→ **DIRECTIONS FOR THIS TASK**
Determine how many lines of the data include the word "runtime", and write only that number.

Itemized modification records:
......

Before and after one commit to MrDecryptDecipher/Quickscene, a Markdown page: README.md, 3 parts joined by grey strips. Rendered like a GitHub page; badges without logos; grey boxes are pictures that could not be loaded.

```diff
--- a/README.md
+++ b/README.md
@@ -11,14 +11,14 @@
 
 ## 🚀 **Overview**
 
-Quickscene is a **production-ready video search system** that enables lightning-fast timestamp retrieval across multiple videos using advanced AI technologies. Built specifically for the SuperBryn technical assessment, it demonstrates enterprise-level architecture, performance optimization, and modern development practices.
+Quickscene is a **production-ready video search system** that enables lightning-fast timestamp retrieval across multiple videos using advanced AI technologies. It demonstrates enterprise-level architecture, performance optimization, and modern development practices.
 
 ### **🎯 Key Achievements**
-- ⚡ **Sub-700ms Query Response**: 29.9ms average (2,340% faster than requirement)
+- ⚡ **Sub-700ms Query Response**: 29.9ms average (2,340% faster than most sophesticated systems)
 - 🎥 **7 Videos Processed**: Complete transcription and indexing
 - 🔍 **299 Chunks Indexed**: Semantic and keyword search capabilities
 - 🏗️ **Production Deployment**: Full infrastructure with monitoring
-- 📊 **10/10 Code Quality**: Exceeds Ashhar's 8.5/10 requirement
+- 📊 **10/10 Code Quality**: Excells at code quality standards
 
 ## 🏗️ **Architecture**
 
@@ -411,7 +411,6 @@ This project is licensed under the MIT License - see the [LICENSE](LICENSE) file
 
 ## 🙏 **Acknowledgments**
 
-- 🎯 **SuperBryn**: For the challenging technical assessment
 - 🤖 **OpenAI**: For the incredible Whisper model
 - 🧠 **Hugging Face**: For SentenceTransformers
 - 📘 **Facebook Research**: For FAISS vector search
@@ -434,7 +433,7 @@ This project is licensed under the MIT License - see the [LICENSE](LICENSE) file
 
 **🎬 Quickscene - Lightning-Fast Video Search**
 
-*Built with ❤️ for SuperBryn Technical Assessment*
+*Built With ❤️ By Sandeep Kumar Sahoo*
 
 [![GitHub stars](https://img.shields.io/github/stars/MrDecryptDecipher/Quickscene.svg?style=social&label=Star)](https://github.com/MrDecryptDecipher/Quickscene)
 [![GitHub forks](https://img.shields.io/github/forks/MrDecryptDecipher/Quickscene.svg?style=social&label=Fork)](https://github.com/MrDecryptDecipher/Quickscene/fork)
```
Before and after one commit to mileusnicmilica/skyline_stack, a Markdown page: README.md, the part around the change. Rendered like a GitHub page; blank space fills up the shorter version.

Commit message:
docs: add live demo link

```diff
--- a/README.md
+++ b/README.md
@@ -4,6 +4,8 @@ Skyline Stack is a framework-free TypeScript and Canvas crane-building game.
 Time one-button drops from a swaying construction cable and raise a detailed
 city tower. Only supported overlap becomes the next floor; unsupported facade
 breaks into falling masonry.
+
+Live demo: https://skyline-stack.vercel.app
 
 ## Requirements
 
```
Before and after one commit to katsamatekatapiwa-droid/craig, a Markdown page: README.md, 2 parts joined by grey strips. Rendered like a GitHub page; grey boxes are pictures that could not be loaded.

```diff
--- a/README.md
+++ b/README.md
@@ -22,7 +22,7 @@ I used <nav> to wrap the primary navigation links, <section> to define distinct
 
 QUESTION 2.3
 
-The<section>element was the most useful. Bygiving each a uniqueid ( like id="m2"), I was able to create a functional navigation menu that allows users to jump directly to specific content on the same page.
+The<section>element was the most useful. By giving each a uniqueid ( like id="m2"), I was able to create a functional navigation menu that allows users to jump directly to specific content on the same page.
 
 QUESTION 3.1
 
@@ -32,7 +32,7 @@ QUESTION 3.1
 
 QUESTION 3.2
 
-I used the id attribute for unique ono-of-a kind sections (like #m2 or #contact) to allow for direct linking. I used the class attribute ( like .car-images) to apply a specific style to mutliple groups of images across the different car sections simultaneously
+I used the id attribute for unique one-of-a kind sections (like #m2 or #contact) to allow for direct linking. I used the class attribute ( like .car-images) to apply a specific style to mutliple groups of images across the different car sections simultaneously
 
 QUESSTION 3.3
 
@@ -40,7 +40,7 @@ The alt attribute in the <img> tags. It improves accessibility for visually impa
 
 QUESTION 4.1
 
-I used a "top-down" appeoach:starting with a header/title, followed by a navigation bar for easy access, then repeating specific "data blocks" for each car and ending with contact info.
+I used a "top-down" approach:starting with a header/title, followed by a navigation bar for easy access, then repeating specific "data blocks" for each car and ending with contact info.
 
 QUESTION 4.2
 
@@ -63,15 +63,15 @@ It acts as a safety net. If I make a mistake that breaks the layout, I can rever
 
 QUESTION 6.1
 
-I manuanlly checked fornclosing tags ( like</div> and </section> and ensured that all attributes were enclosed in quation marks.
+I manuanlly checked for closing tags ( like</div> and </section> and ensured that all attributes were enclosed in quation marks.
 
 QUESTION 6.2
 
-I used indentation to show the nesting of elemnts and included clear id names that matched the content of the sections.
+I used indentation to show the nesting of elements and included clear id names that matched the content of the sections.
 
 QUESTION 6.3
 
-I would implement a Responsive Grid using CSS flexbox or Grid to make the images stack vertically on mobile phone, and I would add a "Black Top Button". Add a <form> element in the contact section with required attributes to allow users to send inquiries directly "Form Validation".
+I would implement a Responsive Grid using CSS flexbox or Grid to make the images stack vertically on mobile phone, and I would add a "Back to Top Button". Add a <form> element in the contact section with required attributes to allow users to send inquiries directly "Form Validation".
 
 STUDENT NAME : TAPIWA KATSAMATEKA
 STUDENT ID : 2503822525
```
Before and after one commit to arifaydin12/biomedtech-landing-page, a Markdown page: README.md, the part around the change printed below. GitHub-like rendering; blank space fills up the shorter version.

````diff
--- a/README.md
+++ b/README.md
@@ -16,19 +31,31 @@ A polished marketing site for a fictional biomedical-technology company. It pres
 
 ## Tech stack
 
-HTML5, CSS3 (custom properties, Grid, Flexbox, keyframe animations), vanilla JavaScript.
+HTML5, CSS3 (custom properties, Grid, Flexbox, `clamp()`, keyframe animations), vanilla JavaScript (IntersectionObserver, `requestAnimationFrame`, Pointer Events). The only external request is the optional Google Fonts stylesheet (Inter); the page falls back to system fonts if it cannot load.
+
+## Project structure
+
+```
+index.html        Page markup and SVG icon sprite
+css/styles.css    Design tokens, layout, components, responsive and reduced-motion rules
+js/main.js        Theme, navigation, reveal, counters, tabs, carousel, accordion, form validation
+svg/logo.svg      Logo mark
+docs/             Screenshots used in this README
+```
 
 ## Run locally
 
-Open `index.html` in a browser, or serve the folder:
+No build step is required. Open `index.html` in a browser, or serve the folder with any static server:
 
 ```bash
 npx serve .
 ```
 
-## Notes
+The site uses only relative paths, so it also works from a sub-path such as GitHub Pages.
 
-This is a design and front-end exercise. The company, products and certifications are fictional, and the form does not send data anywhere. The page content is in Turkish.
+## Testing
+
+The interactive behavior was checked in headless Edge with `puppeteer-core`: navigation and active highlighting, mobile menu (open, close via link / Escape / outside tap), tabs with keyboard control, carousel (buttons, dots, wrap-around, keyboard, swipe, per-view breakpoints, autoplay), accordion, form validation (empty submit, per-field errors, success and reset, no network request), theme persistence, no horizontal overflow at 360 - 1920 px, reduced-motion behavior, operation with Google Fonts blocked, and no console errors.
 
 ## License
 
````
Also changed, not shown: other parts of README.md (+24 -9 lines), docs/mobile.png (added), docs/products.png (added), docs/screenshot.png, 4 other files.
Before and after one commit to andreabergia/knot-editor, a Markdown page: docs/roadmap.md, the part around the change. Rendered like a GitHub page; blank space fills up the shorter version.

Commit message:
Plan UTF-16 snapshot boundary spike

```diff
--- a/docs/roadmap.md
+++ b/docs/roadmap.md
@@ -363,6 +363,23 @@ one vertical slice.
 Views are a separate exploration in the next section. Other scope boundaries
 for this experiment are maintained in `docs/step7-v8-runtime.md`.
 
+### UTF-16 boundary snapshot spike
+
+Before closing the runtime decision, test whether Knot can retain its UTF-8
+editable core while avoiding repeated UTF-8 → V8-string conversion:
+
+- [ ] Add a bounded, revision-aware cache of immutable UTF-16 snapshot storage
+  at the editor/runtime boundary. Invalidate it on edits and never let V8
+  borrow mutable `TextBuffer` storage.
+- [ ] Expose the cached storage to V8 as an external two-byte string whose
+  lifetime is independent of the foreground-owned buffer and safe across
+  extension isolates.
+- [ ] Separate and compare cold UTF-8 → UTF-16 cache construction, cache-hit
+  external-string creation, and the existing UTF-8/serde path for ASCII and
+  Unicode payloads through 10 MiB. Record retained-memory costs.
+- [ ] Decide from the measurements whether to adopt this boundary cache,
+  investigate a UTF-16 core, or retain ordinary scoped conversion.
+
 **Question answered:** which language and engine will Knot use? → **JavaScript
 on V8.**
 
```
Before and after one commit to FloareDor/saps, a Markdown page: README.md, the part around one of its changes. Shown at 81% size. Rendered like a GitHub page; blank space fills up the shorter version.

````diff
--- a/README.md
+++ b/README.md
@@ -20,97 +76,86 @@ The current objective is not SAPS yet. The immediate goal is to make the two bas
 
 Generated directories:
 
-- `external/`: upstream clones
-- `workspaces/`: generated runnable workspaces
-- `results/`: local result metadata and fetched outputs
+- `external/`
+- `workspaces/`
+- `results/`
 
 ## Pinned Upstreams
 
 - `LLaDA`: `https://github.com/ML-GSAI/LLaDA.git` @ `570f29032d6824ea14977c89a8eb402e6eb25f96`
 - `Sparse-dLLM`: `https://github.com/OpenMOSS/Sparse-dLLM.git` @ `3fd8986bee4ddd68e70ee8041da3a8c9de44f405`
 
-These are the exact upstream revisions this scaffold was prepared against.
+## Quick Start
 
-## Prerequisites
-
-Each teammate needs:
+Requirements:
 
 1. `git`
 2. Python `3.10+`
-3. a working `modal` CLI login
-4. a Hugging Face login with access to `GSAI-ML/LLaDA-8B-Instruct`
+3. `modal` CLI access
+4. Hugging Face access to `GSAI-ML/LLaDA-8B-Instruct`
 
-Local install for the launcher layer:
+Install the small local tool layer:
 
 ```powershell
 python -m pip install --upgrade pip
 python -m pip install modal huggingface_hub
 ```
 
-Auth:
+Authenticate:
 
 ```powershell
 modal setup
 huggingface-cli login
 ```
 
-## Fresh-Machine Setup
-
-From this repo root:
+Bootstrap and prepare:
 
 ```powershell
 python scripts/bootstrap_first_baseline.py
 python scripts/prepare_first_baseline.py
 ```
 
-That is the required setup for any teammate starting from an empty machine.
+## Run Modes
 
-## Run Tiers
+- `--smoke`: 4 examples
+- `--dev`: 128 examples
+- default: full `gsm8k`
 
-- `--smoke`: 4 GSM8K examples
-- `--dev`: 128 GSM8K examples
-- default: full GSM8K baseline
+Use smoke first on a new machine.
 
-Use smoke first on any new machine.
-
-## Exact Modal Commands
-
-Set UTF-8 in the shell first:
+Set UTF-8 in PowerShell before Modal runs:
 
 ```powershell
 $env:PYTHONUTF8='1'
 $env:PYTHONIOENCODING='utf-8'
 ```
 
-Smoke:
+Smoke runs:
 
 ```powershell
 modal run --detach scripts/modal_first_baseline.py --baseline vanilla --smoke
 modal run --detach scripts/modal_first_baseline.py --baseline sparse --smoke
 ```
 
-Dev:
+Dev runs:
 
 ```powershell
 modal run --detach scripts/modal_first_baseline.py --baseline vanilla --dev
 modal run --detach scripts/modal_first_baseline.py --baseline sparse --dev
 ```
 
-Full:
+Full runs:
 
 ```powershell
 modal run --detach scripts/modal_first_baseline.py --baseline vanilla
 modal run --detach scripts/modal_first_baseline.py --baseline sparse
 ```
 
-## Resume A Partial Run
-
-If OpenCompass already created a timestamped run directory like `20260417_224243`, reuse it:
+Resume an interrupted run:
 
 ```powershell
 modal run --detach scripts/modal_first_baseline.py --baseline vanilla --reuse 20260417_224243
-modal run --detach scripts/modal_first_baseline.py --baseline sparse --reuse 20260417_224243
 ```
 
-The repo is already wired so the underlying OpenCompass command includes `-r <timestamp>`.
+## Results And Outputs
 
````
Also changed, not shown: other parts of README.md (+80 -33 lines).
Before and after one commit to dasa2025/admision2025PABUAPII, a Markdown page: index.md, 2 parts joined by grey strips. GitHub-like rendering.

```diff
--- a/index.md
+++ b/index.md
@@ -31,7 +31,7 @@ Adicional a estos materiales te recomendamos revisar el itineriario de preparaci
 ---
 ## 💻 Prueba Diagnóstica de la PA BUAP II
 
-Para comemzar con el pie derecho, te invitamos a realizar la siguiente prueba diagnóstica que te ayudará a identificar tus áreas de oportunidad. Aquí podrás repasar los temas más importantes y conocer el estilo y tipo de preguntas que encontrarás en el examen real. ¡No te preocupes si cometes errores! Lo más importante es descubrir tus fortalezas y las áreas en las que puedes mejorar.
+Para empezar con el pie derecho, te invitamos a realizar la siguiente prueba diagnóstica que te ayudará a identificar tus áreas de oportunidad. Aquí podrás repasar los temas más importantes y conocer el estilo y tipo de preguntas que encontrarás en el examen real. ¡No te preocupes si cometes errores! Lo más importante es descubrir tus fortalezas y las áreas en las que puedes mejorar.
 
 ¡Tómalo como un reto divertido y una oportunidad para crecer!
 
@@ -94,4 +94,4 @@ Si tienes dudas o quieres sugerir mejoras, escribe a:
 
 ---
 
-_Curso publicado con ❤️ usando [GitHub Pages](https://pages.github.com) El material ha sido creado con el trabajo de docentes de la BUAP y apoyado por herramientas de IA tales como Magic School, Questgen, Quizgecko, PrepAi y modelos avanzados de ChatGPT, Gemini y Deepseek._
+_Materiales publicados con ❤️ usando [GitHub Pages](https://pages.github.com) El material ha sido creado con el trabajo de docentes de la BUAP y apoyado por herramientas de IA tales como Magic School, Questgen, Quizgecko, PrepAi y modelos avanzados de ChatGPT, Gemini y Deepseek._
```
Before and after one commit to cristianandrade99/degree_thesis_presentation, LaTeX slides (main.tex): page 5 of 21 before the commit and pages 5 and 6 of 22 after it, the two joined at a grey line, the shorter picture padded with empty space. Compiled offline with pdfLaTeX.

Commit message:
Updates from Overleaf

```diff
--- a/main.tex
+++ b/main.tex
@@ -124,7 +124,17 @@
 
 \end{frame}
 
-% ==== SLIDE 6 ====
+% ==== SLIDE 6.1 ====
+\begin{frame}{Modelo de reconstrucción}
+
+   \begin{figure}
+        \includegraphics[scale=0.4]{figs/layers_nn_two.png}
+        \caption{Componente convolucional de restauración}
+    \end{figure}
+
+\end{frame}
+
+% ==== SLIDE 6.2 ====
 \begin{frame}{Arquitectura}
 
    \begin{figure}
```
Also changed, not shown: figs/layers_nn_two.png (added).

......

→ **RESPONSE TO THE EXERCISE**
3